Before you begin working your way to foreign language fluency, it helps to understand the culture behind the language you’re learning. After all, language exists to help a group of people express their ideas and beliefs. Russia is a vast country with a rich history and culture. As you begin your Russian language program, gaining a strong grasp on this history, the values, and the etiquette will help you rapidly achieve success. In particular, Russians have specific etiquette to follow in social situations that you’ll want to follow to avoid coming off as rude or as an outsider.
Publicly held receptions are fairly new in Russian society. Previously, receptions and buffet style dinners only catered to the diplomats and politicians, but the past two decades saw that change. Now, they’re standard to many social functions and many Russians are still adjusting and attempting to learn how to master these events. Businesses in Russia use receptions as a way of boosting attendance at inauguration ceremonies and product launches, so being able to eat and socialize simultaneously is becoming an essential skill.
Just mastering the art of small talk alone has presented a challenge to many people in Russian society. On top of that, they find they’re expected to juggle a plate of food in one hand and a drink in the other. It’s no wonder that Russians, people who prefer a relaxed meal and meaningful conversation, are having so much trouble acclimating themselves to this new form of socializing.
Even abroad, Russians have been known to add their own brand of style to the traditional western reception. In one instance, an Oxford English professor threw a reception to welcome her international students. As the evening progressed, the professor walked into her kitchen to find the Russian students hunched over her kitchen counter. They were deep in meaningful conversation, presumably having given up on the small talk typical of such gatherings.
The Russian kitchen tradition goes back to the Soviet era when communism was rampant. Dining out wasn’t common, and dining in other parts of the home wasn’t as safe as dining in the kitchen. The Russians felt that the kitchen was the room least likely to be bugged. During a time when everyone was expected to speak unanimously and positively about the Communist regime, being heard speaking one’s own opinion could have easily meant exile to Siberia. Not much was permitted, but the kitchen was made into an unbridled, carefree world to let down your guard.
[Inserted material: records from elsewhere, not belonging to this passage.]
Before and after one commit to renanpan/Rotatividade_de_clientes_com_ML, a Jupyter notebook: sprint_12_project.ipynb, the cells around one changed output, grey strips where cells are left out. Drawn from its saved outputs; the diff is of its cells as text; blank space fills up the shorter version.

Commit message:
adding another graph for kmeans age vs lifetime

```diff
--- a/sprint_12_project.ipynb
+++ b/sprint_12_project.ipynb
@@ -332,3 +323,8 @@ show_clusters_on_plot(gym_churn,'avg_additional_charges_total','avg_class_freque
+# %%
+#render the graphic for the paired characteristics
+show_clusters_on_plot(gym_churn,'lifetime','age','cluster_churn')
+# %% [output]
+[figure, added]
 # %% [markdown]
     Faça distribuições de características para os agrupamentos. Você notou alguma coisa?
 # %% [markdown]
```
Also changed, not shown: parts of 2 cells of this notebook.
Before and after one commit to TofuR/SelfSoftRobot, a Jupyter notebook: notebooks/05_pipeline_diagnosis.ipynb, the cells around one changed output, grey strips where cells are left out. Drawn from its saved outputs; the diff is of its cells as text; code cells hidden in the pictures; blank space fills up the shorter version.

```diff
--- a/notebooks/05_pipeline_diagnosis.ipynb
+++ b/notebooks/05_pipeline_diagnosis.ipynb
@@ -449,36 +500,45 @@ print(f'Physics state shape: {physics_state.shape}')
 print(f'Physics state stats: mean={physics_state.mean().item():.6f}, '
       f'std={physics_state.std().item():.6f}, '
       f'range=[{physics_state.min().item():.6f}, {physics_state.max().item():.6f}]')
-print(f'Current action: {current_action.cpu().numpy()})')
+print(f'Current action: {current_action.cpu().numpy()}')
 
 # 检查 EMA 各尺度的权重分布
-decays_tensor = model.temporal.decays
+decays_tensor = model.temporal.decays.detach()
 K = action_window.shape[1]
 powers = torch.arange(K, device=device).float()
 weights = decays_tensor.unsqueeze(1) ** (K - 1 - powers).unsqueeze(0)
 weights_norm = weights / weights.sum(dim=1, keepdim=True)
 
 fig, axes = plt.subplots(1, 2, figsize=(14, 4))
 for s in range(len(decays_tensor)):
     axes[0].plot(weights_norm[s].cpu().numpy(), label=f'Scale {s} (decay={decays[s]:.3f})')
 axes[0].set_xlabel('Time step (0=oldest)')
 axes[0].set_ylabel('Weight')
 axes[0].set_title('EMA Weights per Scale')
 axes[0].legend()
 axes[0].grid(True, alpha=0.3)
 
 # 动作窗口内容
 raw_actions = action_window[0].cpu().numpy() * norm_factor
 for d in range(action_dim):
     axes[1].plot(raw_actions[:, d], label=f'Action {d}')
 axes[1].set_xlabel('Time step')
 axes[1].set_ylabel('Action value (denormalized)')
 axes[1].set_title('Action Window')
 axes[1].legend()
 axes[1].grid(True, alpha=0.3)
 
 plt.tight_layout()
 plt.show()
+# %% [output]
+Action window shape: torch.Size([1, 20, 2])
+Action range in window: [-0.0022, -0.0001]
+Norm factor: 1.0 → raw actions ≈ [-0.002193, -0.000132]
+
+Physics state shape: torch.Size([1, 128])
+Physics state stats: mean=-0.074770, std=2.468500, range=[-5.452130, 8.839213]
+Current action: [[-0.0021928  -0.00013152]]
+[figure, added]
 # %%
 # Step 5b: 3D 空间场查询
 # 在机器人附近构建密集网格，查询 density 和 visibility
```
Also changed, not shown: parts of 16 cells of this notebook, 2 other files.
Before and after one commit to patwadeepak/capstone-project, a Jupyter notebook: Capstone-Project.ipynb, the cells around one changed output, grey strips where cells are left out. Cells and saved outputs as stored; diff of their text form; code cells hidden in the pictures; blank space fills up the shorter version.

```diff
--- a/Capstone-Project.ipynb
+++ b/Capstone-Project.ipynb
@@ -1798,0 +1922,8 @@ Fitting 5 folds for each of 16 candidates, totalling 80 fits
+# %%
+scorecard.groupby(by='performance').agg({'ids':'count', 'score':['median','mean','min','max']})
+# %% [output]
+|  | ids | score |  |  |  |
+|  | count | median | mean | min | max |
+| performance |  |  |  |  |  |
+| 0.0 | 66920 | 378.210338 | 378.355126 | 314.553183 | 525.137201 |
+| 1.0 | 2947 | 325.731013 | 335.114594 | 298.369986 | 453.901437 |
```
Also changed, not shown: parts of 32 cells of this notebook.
Since the kitchen has a history of safety and unrestricted expression, being invited to dine in the kitchen means you are accepted, and the host regards you as a close friend. During Soviet times, friends would visit, eat whatever was in the refrigerator, and have uncensored, lively conversations. They would freely discuss their opinions in the intimate safe haven called the kitchen. You can picture it as a crowded little hole filled with jolly conversations and heated disputes, singing, laughing, food, smoke and alcohol. The kitchen easily evolved into the living room as a way to preserve sanity.
Today, Russians are more concerned with their careers [The Russian Worker], and their kitchens, although larger in size, ironically are used less often to entertain many friends. Although the societal conditions of the Soviet era may no longer pose a threat to Russian citizens, the kitchen remains a symbol of the times and is regarded as a sacred space.
Back in the 10th century, the Russian culture was summed up by Kievan prince Vladimir the Great.
“In the ancient Kingdom of Rus, drinking is enjoyment, and we cannot exist without it.”
That sentiment still holds true today. “Водка” is the unofficial drink of Russia, constituting 80% of all alcohol consumed in Russia. Still, other spirits are consumed with equal fervor. Guests to the country will also find wines, beer, cognac, and champagne flowing freely throughout the land.
Drinking is as much a part of Russian culture as anything else. It’s not just reserved for special events and blowing off steam, but is a part of daily life. William Pokhlebkin’s treatise on “водка” explores the significant role the beverage has played throughout history. While his book covers the ways vodka has influenced cultural and social changes, Pokhlebkin’s most controversial assertion may be that, drunken responsibly, vodka has a minimal intoxicating effect on the mind.
That theory may be proven invalid by the rather depressing statistics on Russian longevity. On average, Russian men live to just 58 years. Adding to that, 70% of all car accidents in Russia are alcohol related and thousands of Russians are killed every year by drinking improperly distilled vodka.
Yet, drinking remains an integral part of Russian society. In that culture, non-drinkers are eyed with suspicion and mistrust. The only way around this is to feign a medical condition. By telling your Russian counterparts that you’re taking medication or have liver disease, you can avoid drinking and still retain their respect, but it’s very likely that they would continue to insist that you should drink. However, your concerned Russian friends may also inundate you with armchair medical advice.